**Your assignment**
From the line with "transition: background-color 0.3s ease;" to the final line of the records, every line is to be duplicated exactly, both of those lines included.

**Records supplied**
· · · · ·

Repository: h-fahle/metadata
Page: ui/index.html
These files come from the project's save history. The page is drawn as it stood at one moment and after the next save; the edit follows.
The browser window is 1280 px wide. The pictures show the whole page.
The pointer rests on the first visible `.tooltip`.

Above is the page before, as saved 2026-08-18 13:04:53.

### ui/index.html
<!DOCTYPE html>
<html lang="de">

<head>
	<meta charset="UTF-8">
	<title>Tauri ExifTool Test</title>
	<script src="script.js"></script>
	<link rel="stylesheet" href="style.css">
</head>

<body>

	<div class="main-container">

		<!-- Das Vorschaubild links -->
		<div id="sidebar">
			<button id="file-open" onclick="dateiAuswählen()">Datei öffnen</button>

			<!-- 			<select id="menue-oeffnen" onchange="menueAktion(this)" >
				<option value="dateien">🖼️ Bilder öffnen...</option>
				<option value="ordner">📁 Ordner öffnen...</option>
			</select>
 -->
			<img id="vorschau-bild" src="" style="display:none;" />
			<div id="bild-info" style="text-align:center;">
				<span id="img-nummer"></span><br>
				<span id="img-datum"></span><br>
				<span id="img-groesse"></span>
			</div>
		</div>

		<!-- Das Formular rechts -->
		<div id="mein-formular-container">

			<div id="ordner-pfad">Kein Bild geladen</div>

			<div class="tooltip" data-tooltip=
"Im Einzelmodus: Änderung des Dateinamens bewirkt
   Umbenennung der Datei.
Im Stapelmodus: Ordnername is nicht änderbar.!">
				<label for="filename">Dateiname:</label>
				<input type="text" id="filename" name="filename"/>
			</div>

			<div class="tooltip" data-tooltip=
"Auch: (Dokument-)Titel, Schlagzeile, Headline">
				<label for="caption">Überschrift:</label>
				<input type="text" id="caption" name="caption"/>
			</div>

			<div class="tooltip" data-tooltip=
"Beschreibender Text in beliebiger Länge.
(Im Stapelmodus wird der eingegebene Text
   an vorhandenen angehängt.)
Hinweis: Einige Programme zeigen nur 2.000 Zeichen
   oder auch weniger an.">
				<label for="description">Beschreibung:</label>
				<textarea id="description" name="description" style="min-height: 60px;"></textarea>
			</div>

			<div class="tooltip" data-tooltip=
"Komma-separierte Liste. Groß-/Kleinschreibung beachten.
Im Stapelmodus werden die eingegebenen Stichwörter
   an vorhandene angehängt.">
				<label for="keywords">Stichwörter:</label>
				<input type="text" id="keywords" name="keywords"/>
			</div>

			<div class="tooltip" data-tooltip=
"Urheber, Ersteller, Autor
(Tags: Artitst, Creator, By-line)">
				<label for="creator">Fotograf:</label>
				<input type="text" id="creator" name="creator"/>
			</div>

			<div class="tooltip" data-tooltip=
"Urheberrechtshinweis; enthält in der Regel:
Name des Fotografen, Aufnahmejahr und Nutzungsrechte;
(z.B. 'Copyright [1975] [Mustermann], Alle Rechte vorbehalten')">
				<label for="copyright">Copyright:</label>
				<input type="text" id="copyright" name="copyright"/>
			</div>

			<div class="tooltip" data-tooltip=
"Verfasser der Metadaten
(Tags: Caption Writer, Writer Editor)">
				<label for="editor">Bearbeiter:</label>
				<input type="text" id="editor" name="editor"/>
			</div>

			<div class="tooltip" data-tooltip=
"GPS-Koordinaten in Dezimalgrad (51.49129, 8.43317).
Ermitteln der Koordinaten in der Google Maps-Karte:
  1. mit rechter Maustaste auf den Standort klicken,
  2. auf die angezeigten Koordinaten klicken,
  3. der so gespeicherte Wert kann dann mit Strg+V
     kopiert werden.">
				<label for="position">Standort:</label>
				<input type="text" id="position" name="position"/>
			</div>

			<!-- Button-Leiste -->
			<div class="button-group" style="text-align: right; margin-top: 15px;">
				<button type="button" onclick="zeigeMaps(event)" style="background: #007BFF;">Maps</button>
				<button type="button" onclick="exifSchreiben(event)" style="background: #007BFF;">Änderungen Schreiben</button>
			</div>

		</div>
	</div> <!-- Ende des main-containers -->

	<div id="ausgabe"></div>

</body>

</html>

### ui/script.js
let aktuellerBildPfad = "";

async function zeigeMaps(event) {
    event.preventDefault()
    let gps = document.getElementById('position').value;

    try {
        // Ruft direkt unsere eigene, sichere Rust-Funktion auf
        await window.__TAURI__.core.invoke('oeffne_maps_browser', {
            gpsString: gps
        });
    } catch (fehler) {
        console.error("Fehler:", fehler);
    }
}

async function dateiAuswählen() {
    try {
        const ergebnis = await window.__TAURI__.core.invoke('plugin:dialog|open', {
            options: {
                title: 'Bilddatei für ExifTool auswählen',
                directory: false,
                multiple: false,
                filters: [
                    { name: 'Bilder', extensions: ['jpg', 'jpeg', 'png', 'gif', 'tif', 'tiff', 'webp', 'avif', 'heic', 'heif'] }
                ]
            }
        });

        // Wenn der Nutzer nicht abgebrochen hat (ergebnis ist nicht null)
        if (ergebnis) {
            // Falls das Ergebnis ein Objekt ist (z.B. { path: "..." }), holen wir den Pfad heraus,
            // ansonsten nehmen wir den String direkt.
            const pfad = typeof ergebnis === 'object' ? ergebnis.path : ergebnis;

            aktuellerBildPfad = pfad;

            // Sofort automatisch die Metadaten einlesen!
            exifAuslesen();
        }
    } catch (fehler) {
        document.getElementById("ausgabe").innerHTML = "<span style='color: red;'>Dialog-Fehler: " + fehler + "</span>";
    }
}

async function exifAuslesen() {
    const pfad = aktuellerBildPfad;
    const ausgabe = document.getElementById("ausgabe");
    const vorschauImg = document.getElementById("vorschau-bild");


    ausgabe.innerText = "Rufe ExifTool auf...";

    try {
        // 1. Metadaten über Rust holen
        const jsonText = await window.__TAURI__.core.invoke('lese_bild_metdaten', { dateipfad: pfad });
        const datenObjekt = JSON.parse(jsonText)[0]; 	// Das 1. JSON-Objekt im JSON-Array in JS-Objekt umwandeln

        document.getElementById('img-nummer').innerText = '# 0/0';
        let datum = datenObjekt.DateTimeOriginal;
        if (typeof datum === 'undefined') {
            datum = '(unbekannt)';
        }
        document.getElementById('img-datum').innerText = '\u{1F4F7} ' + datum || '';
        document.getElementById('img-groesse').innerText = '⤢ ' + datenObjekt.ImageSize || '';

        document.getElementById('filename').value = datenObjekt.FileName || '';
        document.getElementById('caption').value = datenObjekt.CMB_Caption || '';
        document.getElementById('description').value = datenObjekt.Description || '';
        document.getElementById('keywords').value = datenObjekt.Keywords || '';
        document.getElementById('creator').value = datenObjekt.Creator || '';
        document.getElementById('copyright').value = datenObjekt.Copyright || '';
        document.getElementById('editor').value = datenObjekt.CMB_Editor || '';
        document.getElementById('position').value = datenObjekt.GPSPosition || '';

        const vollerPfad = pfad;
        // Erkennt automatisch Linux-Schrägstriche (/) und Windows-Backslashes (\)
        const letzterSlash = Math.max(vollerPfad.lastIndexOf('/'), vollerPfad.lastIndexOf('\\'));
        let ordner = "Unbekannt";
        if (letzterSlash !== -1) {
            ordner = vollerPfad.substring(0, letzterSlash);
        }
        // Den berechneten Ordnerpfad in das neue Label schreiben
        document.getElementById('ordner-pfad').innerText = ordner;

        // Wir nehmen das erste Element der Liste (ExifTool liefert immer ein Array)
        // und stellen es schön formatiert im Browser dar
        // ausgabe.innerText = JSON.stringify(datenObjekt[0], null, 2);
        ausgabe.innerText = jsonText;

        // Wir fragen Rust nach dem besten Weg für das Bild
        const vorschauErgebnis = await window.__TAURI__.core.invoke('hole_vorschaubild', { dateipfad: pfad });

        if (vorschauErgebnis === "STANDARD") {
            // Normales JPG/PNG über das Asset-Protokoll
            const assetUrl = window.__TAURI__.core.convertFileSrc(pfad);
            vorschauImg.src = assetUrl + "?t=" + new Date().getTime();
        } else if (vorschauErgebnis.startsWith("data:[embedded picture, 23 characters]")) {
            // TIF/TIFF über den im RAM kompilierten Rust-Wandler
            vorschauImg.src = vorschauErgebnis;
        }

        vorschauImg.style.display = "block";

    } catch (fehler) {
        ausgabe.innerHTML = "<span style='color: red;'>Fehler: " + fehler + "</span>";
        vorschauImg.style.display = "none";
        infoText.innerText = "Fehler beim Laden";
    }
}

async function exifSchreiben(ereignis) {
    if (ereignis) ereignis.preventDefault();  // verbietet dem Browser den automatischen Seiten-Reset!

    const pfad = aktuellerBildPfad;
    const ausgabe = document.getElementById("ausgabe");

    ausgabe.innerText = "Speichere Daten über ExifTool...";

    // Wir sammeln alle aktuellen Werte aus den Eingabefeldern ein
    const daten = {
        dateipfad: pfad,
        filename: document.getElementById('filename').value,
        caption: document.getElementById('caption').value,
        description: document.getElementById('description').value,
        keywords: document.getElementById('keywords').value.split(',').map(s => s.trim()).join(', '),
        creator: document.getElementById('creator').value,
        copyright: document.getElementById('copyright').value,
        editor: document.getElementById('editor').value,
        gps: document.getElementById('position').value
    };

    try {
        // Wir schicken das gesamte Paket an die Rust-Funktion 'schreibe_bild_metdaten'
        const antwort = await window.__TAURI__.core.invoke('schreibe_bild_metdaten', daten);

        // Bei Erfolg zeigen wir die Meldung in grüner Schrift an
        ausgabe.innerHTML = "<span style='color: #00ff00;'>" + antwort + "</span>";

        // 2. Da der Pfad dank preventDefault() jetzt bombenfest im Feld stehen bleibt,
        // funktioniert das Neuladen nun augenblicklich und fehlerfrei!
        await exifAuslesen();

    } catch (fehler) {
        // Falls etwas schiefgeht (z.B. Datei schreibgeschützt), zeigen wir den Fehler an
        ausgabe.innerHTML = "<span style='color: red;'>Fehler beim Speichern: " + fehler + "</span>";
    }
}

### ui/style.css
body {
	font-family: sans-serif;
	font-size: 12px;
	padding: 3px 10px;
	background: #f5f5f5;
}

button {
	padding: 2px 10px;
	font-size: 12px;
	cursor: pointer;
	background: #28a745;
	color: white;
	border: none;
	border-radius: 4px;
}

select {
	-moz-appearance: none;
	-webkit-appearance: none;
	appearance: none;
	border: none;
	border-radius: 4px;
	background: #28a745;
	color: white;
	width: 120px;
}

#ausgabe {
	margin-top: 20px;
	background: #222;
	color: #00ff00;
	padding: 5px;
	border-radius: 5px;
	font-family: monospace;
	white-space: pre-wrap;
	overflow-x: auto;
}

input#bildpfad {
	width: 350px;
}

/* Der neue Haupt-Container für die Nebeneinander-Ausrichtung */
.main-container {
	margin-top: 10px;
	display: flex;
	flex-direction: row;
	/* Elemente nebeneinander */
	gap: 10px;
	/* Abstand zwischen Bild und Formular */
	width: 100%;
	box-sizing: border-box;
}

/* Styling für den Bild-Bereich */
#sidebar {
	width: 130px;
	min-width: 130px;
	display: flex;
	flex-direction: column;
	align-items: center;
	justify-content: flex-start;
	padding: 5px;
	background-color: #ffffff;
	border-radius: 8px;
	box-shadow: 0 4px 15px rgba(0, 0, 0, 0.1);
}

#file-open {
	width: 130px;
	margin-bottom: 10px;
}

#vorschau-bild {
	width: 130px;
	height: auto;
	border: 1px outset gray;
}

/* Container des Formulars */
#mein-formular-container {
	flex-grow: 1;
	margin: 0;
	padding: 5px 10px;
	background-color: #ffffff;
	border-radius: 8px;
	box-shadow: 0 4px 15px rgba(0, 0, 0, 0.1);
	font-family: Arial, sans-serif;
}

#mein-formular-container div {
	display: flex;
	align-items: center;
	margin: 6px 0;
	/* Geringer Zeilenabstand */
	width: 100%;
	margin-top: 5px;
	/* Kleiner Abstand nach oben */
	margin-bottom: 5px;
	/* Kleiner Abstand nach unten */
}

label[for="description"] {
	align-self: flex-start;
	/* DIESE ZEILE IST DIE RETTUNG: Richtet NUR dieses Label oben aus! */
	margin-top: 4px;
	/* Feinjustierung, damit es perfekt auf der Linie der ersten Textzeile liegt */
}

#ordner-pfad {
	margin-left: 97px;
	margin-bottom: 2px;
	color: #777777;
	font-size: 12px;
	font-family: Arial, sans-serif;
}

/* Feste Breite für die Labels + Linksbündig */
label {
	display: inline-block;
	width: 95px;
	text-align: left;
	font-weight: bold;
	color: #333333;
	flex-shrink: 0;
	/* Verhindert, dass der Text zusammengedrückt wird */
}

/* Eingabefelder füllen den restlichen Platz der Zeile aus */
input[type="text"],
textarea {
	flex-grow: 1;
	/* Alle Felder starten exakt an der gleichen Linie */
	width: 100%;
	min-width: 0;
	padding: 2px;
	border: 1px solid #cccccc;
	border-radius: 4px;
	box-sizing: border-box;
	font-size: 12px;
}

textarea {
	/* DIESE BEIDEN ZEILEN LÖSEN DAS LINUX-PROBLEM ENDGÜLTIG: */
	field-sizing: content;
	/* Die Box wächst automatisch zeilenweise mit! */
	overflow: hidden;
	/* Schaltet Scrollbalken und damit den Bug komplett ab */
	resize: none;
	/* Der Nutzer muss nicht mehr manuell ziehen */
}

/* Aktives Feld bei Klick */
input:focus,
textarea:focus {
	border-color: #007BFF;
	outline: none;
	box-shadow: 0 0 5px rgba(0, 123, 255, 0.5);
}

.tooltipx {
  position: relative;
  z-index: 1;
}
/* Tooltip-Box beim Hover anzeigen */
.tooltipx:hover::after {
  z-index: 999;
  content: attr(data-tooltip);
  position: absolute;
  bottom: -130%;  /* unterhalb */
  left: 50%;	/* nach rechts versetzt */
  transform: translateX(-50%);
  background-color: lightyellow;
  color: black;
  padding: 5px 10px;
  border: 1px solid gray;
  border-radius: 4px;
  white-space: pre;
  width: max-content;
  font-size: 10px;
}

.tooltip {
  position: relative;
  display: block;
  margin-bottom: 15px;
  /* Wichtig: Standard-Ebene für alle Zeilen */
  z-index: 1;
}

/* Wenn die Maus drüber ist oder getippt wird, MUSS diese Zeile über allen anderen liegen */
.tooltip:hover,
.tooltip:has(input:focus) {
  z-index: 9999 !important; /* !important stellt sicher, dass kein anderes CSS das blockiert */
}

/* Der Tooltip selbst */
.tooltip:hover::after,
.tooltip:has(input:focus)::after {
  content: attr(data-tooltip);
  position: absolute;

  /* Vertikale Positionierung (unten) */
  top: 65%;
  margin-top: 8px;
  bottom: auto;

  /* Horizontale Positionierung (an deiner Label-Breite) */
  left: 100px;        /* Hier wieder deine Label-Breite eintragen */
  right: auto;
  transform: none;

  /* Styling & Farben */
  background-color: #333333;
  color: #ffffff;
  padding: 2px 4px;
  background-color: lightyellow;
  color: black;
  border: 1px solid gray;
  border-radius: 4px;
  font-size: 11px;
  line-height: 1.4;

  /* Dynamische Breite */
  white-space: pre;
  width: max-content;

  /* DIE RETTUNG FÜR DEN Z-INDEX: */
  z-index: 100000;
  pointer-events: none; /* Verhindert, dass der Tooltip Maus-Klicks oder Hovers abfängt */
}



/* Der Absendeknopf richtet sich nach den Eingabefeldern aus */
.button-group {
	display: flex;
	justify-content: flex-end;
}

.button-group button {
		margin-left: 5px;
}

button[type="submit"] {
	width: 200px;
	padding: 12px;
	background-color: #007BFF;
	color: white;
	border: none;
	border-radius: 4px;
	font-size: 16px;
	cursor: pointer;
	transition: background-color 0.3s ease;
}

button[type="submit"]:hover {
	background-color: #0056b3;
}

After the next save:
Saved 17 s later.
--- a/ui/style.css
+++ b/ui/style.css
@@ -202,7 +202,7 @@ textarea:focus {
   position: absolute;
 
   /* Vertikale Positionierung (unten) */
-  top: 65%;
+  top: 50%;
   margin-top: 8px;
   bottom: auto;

· · · · ·

**Solution to this exercise**
	transition: background-color 0.3s ease;
}

button[type="submit"]:hover {
	background-color: #0056b3;
}

After the next save:
Saved 17 s later.
--- a/ui/style.css
+++ b/ui/style.css
@@ -202,7 +202,7 @@ textarea:focus {
   position: absolute;
 
   /* Vertikale Positionierung (unten) */
-  top: 65%;
+  top: 50%;
   margin-top: 8px;
   bottom: auto;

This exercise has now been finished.